FGM exposes girls and women to very serious health complications including hemorrhage and bacterial infection, both of which can result in death. Women that have undergone FGM are also at an increased risk for obstetric complications during childbirth and face an increased risk of post-partum hemorrhage and cesarean section. But FGM is a deeply entrenched cultural practice.
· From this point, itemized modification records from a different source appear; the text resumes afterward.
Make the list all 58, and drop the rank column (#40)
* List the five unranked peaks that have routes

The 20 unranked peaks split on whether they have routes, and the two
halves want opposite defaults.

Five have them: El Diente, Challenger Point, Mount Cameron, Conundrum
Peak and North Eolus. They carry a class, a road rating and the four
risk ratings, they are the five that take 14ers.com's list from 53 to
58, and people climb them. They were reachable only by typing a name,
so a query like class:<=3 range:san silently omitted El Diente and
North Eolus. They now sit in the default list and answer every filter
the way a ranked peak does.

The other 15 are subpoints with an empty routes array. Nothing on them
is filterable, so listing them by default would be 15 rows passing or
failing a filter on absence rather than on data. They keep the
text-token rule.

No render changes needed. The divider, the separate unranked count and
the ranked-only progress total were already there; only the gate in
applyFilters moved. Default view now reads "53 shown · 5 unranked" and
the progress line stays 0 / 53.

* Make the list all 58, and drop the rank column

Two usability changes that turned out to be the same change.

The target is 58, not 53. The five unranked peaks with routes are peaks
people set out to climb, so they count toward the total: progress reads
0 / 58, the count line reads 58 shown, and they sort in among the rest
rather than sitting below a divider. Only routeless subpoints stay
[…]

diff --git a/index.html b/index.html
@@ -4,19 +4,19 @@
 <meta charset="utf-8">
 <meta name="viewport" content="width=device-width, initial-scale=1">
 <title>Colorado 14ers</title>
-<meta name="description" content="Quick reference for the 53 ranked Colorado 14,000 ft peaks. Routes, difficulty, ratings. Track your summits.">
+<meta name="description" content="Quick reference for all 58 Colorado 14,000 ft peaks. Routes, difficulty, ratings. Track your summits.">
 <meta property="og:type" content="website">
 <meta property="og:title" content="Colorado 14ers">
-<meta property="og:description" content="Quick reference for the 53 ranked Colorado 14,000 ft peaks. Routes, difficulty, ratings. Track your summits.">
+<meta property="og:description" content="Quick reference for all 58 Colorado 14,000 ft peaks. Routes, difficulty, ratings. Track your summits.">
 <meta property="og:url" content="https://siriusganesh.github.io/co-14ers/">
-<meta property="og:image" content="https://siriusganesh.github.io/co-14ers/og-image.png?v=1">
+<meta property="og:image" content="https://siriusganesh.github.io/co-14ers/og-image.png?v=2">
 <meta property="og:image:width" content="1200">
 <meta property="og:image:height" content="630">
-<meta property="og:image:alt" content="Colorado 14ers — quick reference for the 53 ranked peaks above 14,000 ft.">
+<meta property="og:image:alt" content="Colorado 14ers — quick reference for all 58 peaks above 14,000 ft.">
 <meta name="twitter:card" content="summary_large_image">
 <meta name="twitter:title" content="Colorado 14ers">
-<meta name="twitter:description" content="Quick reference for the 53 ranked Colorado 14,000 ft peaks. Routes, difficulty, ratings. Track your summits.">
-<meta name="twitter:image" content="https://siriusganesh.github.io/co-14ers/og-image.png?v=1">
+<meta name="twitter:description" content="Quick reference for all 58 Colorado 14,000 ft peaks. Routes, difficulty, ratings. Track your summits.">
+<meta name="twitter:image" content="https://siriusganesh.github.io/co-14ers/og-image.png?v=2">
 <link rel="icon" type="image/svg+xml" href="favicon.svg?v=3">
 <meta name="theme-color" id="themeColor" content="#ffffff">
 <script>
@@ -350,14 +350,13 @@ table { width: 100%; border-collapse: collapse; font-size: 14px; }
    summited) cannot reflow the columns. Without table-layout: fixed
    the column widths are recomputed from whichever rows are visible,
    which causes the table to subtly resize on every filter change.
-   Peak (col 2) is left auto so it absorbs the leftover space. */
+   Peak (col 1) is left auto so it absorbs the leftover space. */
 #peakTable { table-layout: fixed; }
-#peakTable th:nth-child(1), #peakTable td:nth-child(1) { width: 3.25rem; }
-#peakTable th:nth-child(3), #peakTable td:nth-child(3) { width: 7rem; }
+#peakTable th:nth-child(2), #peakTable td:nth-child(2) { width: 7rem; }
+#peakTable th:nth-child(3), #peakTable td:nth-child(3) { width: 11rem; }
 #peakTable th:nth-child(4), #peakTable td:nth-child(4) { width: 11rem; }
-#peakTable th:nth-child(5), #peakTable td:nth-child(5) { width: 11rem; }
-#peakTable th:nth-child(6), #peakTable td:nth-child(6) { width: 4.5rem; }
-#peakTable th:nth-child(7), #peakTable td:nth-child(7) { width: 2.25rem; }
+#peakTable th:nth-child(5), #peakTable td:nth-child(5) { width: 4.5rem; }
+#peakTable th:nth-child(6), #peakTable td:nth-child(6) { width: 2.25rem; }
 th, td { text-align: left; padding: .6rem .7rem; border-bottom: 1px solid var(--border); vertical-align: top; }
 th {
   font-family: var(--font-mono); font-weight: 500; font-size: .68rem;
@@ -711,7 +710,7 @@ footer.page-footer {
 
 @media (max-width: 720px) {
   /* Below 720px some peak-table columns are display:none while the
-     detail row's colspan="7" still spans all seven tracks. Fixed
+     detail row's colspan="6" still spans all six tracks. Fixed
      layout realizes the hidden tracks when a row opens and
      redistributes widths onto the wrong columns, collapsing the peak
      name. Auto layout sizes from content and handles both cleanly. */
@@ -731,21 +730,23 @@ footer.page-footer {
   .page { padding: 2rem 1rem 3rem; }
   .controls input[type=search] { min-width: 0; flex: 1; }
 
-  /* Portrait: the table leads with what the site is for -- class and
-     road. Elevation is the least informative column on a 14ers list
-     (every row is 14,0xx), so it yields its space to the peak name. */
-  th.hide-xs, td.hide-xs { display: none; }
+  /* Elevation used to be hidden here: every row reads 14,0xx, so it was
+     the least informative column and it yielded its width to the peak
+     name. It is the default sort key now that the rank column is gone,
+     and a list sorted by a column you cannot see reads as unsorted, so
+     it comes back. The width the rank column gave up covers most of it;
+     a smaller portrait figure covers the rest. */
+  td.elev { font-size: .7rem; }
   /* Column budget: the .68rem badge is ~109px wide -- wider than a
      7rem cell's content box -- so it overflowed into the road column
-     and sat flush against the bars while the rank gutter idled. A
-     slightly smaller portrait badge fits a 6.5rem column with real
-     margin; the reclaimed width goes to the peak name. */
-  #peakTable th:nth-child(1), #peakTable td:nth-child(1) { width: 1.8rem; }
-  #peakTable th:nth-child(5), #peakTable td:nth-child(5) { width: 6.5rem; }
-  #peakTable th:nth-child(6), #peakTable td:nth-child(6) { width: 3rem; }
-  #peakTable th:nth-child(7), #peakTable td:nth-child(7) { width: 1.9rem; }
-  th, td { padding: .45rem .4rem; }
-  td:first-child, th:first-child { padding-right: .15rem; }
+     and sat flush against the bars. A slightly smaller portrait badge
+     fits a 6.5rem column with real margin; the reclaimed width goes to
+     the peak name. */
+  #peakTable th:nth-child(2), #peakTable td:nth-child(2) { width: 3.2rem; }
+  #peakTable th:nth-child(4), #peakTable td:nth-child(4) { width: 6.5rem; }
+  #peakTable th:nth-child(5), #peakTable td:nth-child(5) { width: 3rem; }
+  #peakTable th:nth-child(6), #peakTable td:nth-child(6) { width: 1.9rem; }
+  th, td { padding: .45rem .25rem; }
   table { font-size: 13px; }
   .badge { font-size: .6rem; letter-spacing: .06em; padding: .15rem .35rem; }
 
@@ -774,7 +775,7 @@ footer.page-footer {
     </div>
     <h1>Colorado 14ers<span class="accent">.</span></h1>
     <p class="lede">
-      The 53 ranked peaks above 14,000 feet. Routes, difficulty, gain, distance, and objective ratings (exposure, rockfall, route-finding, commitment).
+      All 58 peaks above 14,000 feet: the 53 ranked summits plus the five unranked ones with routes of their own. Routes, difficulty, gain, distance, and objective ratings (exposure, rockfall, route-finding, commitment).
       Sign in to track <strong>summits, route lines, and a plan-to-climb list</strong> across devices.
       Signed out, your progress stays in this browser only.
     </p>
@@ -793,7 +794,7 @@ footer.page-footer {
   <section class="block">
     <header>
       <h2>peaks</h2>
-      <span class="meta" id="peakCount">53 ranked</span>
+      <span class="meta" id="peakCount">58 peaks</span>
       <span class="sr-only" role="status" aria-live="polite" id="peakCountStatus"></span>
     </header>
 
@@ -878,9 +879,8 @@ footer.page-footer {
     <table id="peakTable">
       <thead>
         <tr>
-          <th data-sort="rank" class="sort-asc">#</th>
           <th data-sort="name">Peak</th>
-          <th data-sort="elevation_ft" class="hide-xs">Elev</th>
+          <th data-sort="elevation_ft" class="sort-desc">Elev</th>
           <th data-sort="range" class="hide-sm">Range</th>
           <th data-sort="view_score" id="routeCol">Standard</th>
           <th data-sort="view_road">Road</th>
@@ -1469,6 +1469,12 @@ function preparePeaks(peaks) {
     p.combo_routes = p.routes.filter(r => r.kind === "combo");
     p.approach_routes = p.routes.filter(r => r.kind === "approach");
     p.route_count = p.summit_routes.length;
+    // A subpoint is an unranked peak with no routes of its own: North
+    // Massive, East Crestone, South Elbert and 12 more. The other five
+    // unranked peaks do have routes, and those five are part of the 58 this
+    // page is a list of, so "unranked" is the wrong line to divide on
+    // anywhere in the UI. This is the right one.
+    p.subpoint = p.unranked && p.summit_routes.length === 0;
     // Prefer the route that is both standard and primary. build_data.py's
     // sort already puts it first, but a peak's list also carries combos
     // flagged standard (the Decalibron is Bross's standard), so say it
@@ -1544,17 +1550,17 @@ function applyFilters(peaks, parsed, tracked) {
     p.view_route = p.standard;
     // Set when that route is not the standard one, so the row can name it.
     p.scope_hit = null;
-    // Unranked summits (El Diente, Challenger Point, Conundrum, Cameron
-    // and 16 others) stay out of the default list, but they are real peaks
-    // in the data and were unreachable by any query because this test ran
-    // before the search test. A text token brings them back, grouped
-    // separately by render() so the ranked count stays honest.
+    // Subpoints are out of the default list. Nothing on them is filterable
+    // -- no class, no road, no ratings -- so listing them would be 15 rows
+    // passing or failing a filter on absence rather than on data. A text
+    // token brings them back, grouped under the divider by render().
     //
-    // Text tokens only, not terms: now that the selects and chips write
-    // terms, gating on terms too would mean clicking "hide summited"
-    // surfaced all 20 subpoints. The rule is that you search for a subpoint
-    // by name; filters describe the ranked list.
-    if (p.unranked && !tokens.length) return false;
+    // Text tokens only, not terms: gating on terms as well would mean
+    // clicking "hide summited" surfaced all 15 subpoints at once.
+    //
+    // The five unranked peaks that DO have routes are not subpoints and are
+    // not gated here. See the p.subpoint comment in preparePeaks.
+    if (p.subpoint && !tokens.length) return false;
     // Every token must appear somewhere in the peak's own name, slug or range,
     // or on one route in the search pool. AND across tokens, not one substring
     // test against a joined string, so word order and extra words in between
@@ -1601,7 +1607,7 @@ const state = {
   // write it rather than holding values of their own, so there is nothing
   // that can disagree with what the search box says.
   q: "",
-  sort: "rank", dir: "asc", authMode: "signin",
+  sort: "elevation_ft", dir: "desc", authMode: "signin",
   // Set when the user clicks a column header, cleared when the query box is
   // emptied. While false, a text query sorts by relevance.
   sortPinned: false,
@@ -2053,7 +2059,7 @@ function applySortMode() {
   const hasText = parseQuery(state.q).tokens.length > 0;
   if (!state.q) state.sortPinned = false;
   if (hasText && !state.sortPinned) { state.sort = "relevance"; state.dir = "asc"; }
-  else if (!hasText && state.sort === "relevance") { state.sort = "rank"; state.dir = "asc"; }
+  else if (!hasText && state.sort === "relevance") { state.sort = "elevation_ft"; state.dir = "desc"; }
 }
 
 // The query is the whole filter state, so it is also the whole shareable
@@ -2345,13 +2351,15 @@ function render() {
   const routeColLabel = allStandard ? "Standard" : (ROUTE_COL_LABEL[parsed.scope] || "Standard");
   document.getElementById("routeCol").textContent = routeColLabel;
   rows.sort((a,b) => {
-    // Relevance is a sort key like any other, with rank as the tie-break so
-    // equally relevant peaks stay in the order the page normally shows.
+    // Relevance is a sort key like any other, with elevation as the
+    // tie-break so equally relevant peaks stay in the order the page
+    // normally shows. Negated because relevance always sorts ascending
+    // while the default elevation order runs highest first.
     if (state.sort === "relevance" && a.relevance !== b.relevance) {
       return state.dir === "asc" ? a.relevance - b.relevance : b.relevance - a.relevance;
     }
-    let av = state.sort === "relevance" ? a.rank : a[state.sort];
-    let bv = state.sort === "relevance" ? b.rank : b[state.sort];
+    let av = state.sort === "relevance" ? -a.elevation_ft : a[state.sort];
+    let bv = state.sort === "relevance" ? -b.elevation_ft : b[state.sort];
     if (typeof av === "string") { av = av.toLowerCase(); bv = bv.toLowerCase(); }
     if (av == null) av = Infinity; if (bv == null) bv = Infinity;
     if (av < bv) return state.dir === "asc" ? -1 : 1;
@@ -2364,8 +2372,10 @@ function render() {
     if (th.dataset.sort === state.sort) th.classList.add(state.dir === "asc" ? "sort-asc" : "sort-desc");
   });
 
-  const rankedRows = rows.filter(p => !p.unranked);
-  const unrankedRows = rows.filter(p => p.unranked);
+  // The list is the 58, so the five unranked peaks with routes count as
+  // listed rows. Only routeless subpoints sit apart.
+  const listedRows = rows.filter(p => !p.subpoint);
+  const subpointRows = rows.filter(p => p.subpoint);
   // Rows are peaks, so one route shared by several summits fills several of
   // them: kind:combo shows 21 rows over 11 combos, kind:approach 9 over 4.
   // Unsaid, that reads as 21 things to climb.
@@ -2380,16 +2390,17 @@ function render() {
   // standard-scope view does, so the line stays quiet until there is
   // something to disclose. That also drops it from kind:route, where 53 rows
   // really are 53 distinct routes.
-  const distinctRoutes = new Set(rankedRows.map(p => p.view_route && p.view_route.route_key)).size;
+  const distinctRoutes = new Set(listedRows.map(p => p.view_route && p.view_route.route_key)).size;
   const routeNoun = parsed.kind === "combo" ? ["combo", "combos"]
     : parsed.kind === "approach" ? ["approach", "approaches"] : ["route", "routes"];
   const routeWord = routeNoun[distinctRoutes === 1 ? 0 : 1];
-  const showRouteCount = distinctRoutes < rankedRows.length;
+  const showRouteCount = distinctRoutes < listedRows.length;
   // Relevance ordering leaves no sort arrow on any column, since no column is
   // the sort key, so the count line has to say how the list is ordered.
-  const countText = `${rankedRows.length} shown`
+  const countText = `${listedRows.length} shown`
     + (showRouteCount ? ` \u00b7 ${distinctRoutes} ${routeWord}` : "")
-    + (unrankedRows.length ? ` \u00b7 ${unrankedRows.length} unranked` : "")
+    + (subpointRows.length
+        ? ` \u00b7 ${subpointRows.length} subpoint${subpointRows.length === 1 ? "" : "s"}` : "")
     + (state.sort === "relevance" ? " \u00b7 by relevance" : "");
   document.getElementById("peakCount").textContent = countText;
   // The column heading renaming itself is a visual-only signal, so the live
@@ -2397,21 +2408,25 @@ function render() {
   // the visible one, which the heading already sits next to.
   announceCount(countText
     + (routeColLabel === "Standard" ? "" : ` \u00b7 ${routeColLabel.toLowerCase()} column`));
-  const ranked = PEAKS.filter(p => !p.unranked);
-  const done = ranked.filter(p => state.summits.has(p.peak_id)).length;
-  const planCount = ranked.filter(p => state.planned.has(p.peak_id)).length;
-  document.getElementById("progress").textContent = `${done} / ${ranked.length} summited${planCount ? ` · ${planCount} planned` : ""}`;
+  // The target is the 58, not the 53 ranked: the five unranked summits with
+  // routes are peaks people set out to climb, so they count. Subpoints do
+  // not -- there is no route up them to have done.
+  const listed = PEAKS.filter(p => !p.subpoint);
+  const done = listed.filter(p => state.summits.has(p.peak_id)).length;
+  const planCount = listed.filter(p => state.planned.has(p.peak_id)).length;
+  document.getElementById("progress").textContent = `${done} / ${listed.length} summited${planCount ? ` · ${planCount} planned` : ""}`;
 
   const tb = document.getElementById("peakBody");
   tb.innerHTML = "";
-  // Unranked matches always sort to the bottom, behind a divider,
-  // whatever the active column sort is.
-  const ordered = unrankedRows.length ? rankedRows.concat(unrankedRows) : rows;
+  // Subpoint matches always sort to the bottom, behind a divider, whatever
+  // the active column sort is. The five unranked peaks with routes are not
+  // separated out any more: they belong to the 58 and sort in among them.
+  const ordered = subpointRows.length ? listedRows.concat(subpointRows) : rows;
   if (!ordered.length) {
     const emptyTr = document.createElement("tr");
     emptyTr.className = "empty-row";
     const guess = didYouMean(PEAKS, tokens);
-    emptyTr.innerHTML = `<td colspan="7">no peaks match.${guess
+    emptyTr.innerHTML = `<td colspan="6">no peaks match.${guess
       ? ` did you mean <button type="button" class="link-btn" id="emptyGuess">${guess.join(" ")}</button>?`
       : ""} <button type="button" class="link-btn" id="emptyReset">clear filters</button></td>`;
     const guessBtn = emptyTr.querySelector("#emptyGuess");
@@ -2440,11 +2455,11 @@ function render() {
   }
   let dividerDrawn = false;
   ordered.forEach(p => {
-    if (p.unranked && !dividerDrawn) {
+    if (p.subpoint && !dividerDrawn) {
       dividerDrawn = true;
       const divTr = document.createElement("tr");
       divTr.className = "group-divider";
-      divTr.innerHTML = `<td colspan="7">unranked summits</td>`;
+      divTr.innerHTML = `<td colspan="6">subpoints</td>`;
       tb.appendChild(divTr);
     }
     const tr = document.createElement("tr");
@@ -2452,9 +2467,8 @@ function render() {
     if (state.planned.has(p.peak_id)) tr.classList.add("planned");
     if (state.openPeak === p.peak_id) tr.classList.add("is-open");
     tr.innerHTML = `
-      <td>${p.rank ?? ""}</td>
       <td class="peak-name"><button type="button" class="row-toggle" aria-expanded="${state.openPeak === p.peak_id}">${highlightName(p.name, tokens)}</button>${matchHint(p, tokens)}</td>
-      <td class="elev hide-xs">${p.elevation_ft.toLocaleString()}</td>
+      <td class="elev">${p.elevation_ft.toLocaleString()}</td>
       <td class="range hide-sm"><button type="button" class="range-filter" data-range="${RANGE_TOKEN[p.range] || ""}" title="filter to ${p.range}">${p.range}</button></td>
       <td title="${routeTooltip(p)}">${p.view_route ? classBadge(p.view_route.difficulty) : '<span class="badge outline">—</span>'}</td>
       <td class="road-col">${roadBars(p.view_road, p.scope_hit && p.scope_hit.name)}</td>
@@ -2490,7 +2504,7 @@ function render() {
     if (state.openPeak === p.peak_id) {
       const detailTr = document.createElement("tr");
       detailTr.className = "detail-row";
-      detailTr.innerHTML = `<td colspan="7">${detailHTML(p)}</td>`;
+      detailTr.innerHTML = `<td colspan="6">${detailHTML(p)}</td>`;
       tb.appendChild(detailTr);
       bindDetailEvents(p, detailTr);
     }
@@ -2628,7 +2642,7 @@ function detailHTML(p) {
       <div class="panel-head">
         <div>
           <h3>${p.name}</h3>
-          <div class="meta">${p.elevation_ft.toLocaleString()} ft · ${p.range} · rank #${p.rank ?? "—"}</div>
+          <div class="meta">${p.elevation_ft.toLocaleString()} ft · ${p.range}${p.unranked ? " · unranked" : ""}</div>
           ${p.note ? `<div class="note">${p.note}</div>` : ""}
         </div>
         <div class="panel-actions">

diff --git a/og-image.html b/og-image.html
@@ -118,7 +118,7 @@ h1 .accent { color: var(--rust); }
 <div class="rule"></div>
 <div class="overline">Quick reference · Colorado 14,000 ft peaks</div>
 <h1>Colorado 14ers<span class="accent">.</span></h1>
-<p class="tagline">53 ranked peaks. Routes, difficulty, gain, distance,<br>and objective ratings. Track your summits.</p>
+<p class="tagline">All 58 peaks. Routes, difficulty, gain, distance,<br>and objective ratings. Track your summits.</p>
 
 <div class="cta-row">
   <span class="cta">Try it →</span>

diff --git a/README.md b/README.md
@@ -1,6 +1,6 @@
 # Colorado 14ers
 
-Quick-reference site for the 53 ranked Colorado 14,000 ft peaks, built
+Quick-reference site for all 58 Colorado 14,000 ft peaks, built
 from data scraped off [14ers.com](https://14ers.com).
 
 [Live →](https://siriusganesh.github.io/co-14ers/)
Many health workers face significant social pressure to perform FGM and are often ill equipped to resist such pressure.
Panelists presented on programs supporting the integration of FGM abandonment within sexual and reproductive health services, and initiatives to mobilize and increase the capacity of midwives and other frontline workers in FGM elimination and care for women who have undergone FGM.
Congressman Joseph Crowley gave introductory remarks.
Written by Francesca Cameron, edited by Schuyler Null.
- Sandeep Bathala
Former Senior Program Associate, Environmental Change and Security Program, Maternal Health Initiative
- Aissata M.B. Camara
Co-Founder and Executive Vice President, There Is No Limit Foundation
- Nafissatou Diop, PhD
Coordinator, UNFPA-UNICEF Joint Programme on Female Genital Mutilation/Cutting, United Nations Population Fund
- Geeta Lal
Sr. Technical Advisor for Strategic Partnerships, Human Resources for Health, UNFPA
- Nicole Warren, PhD
Assistant Professor, Department of Community-Public Health, Johns Hopkins School of Nursing